On June 20, the World Refugee Day is observed all around the world. The day is dedicated to raising awareness of the situation of refugees throughout the world.
On this day, the U.S. recognizes the plight of those forced by persecution and war to flee their home countries. The U.S. also recognizes the pressing challenges posed by ongoing refugee crises around the world.

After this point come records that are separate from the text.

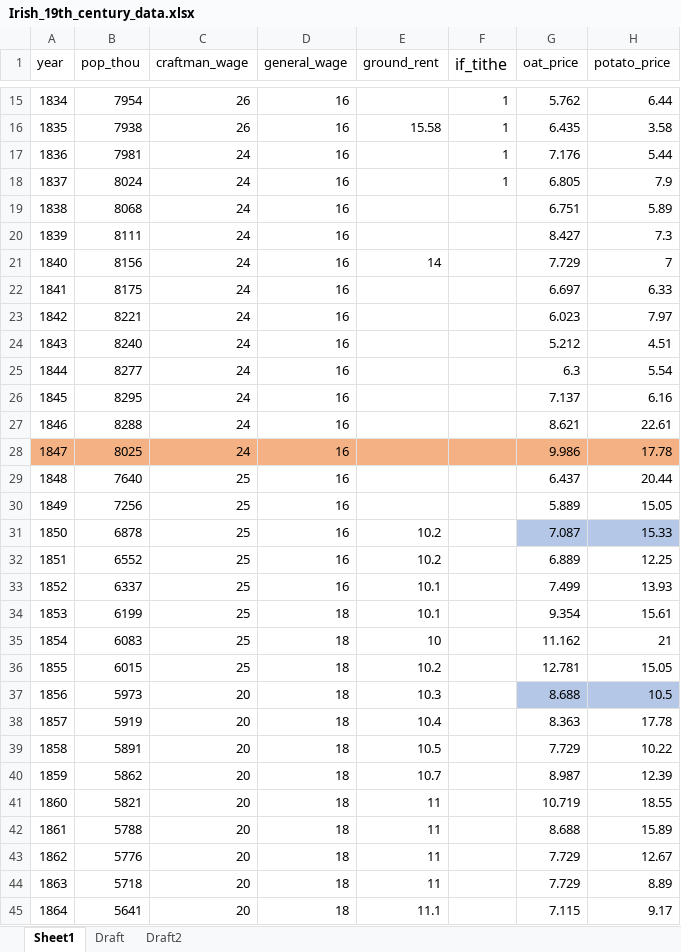
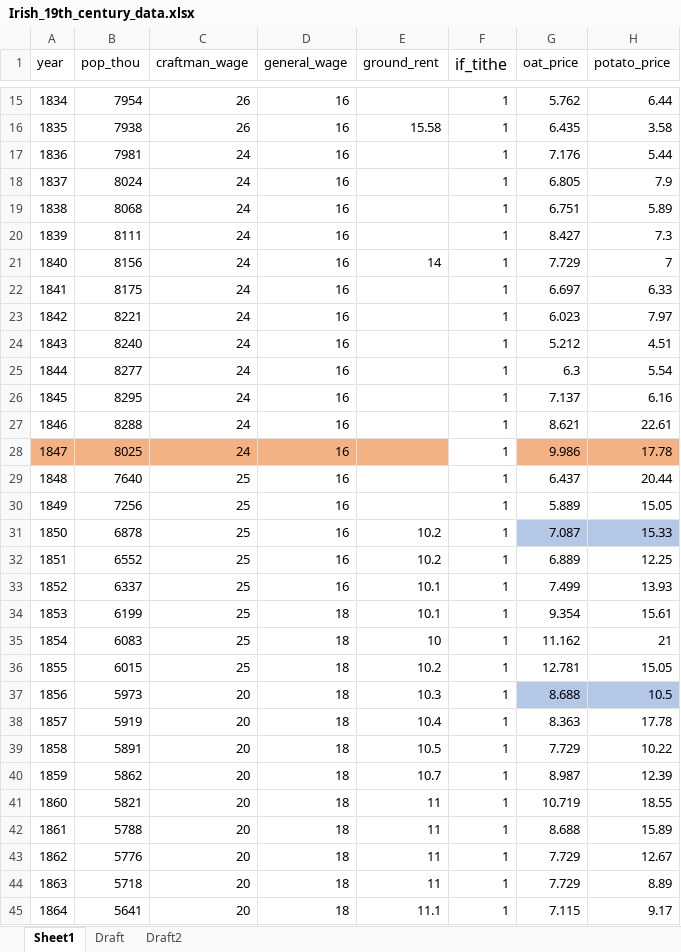
Before and after one commit to chxiii/Dissertation_Summer2024, an Excel workbook: 01_data/Irish_19th_century_data.xlsx, sheet Sheet1, drawn as a sheet; only a part is shown, gaps mark what is left out; values as stored, in another font and other column widths than the file's, no borders; the diff covers the shown part only; the diff names each change by its address in the sheet, - before the commit and + after, or states it on an @@ line.

```diff
--- a/01_data/Irish_19th_century_data.xlsx (sheet Sheet1)
+++ b/01_data/Irish_19th_century_data.xlsx (sheet Sheet1)
-F19:F45 (if_tithe): (empty)
+F19:F45 (if_tithe): 1
-F28 fill: #F4B183
+F28 fill: none
```
Also changed, not shown: 36 edited cells and cell formats elsewhere in this sheet, 11 other files.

Today, nearly 66 million people have been forcibly displaced from their homes – more than at any time since the end of the Second World War. Given the historic scale of the global displacement crisis, it is more important than ever for the international community to keep looking for ways to address these crises and respond in an effective, efficient, and comprehensive way.
This year in May a special International Visitor Leadership Program (IVLP), the U.S. Department of State‘s premier professional exchange program, on “Regional Response to Refugee and Migration Issues” for European countries was held and Ms. Evelina Gudžinskaitė, director of Migration Department under the Ministry of the Interior of the Republic of Lithuania, was invited to take part in it.
Here are some of her impressions from the U.S. and what lessons she would like to implement in Lithuania:
“My department is not mandated to carry out immigrants’ integration measures, but I’ve always considered that integration is a very important part of a (successful) immigration policy. Learning about various projects and ways to integrate migrants in the U.S. gave me the understanding that even in carrying out direct functions of migration management, my department can add some extra things that will contribute to the integration of migrants. I am considering introducing some things like:
– more active information provision to immigrants (about their employment rights, possibilities to learn Lithuanian language, etc.);
– making employees of the Migration Department more sensitive to cultural differences of migrants (due to origin, sexual orientation or education), indications to possible domestic violence, human trafficking, labor exploitation;
Speaking of my personal development and attitude towards work, I am bringing back two very powerful ideas:
– rule of law. Everyone just follows and obeys the law, even if it is bad or stupid. This seems natural, but I was impressed by the power and depth of this idea in the U.S.
– “you take a bribe, you go to jail” (a simple corruption prevention rule from ICE).”